**Brief:**
Using the records below, copy every line that holds the string "productIndex".

Itemized modification records

· · ·

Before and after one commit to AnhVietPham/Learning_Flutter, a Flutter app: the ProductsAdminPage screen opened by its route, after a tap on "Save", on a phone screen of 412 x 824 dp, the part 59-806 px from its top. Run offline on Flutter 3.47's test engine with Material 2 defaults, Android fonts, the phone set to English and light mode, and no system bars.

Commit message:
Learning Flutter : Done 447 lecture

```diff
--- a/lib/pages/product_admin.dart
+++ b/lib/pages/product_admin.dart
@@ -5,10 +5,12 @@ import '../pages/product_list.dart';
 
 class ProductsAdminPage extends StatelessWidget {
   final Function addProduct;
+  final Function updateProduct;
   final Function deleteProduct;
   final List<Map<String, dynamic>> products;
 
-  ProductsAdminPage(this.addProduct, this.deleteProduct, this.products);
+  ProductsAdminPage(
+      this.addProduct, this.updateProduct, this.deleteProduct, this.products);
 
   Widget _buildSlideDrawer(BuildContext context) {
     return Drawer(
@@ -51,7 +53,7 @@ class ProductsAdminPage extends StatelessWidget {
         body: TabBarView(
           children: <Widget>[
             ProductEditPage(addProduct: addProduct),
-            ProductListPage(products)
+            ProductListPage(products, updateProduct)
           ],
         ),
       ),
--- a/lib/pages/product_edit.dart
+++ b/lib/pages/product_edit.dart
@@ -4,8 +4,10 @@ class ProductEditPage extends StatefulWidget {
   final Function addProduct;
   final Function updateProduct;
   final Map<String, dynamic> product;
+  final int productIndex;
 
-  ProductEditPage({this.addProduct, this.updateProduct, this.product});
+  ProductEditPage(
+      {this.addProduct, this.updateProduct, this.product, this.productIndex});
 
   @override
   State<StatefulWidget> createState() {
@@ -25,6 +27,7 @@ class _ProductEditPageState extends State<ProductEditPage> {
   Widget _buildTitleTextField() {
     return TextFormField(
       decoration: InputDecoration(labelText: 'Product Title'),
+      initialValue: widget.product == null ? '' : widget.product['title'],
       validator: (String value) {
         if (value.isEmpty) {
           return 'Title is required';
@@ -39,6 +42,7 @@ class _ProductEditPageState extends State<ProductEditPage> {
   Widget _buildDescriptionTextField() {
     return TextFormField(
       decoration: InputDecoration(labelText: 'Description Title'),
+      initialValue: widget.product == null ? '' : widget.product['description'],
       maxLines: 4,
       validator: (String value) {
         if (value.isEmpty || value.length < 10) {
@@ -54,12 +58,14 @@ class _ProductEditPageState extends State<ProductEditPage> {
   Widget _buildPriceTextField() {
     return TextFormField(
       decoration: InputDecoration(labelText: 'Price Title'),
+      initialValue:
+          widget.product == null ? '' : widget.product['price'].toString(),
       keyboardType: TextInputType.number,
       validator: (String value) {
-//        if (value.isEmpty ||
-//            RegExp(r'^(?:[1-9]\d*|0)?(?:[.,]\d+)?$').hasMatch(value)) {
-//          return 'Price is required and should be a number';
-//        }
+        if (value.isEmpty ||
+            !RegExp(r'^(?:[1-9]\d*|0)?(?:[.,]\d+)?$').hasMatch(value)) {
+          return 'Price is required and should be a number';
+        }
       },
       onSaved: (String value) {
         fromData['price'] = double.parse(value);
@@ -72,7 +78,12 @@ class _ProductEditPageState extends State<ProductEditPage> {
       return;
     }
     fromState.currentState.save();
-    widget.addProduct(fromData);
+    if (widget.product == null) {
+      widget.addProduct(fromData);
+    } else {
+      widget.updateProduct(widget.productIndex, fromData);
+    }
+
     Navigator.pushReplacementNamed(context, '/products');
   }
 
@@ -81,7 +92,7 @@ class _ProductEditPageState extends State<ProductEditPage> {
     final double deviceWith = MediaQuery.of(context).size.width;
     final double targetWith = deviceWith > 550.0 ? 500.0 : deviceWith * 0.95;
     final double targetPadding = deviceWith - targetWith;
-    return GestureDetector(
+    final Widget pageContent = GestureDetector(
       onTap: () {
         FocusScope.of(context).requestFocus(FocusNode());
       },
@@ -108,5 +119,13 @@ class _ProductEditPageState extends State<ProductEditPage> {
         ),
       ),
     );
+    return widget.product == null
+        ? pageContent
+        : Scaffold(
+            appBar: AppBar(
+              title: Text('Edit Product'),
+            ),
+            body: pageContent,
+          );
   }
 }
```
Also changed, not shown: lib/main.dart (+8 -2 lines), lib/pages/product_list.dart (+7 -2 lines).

· · ·

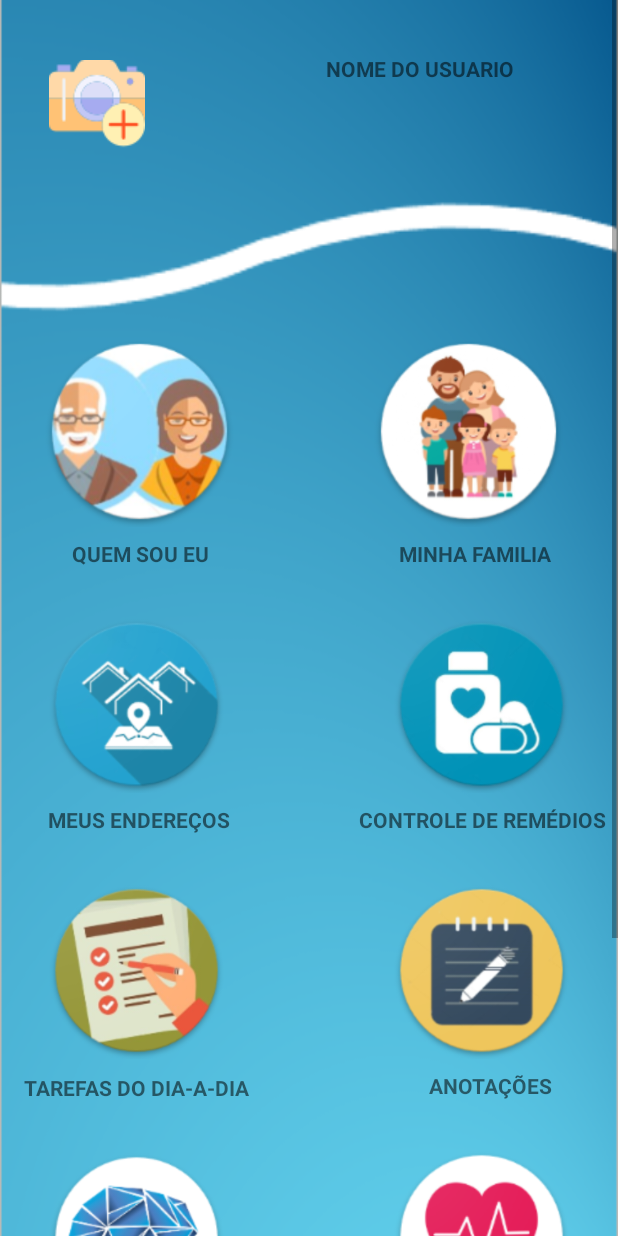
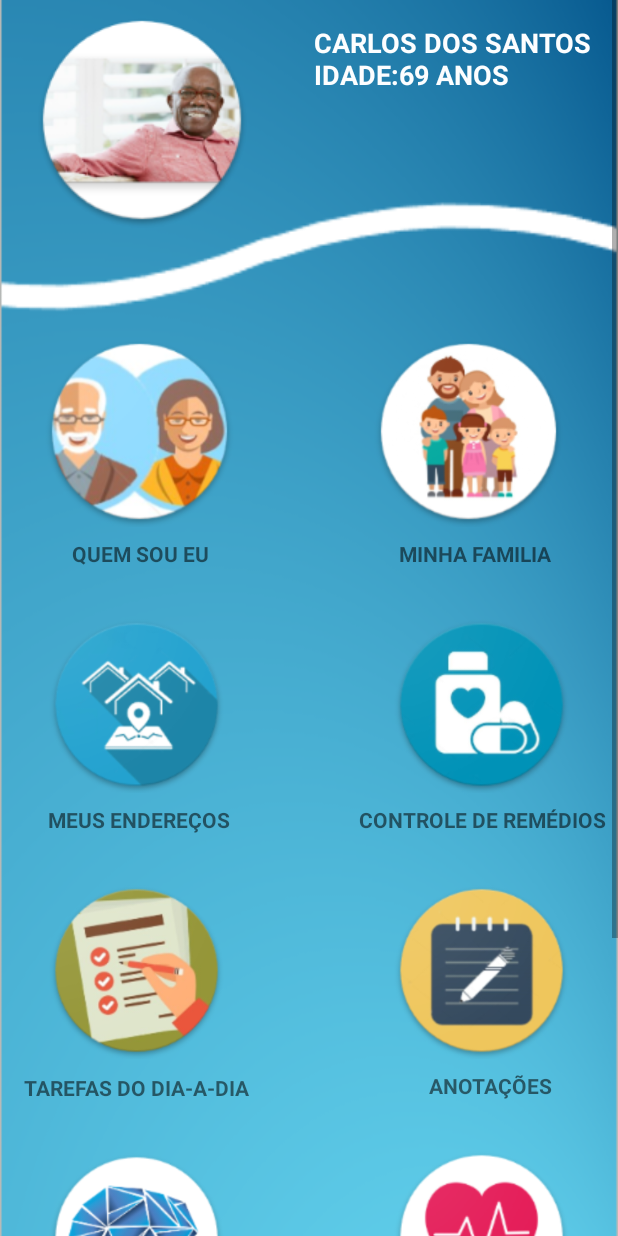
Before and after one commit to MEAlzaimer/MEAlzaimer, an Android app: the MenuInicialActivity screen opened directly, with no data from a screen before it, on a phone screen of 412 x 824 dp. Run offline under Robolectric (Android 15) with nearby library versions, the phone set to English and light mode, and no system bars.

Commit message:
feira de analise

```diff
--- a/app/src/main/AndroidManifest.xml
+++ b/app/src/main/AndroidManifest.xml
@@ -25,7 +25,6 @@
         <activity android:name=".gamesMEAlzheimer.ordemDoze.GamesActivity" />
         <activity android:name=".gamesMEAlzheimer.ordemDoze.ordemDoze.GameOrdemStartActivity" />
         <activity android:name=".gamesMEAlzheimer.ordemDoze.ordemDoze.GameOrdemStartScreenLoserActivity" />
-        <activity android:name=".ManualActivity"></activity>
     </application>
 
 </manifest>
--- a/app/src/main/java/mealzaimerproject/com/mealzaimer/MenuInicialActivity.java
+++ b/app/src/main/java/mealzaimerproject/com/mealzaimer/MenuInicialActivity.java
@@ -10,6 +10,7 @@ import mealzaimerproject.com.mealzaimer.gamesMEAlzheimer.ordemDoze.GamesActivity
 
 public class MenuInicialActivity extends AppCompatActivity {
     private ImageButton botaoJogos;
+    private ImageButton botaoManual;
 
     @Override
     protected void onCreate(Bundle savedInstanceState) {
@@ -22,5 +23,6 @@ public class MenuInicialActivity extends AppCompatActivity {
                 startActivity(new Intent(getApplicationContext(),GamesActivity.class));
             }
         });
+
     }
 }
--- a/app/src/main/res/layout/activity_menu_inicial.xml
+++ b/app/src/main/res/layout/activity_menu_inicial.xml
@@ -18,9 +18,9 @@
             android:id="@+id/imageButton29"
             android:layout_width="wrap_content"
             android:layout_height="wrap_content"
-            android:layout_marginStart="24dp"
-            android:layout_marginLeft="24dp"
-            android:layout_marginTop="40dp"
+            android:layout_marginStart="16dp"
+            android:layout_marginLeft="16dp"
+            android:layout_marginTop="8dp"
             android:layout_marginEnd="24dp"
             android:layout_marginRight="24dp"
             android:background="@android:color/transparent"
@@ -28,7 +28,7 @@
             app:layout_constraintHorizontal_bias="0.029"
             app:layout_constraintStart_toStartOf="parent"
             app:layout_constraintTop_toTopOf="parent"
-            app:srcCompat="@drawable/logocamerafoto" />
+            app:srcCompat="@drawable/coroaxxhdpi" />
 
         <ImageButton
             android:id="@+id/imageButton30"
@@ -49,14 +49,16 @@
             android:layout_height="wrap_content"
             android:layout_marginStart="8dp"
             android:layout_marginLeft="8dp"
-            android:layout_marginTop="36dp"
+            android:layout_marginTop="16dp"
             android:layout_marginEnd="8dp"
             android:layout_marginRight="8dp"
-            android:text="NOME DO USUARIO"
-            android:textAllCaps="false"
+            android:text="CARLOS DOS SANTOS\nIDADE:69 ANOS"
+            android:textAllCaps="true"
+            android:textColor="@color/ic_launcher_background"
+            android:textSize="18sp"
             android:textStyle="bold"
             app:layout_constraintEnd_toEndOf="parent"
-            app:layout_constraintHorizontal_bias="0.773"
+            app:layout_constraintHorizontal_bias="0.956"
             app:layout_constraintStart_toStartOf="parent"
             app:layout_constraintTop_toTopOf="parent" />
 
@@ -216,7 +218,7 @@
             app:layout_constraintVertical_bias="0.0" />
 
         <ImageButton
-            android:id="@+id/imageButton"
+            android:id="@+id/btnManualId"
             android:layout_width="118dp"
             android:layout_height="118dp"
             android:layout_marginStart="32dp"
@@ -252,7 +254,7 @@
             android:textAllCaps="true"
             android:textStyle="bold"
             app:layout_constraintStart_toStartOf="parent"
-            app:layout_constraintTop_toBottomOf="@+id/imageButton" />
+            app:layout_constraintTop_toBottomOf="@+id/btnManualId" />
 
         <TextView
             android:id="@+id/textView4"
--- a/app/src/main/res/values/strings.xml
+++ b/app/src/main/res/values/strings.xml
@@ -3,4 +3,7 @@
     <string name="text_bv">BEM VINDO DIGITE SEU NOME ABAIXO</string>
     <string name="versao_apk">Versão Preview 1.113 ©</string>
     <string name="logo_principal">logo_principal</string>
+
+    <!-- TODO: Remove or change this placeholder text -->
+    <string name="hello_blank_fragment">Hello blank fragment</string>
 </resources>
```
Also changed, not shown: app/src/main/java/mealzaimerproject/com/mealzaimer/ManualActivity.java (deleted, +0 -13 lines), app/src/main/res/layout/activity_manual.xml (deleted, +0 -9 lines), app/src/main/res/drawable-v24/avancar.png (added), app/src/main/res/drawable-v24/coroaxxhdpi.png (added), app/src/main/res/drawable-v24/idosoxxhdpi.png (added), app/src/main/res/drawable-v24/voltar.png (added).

· · ·

**Written answer:**
+  final int productIndex;
+      {this.addProduct, this.updateProduct, this.product, this.productIndex});
+      widget.updateProduct(widget.productIndex, fromData);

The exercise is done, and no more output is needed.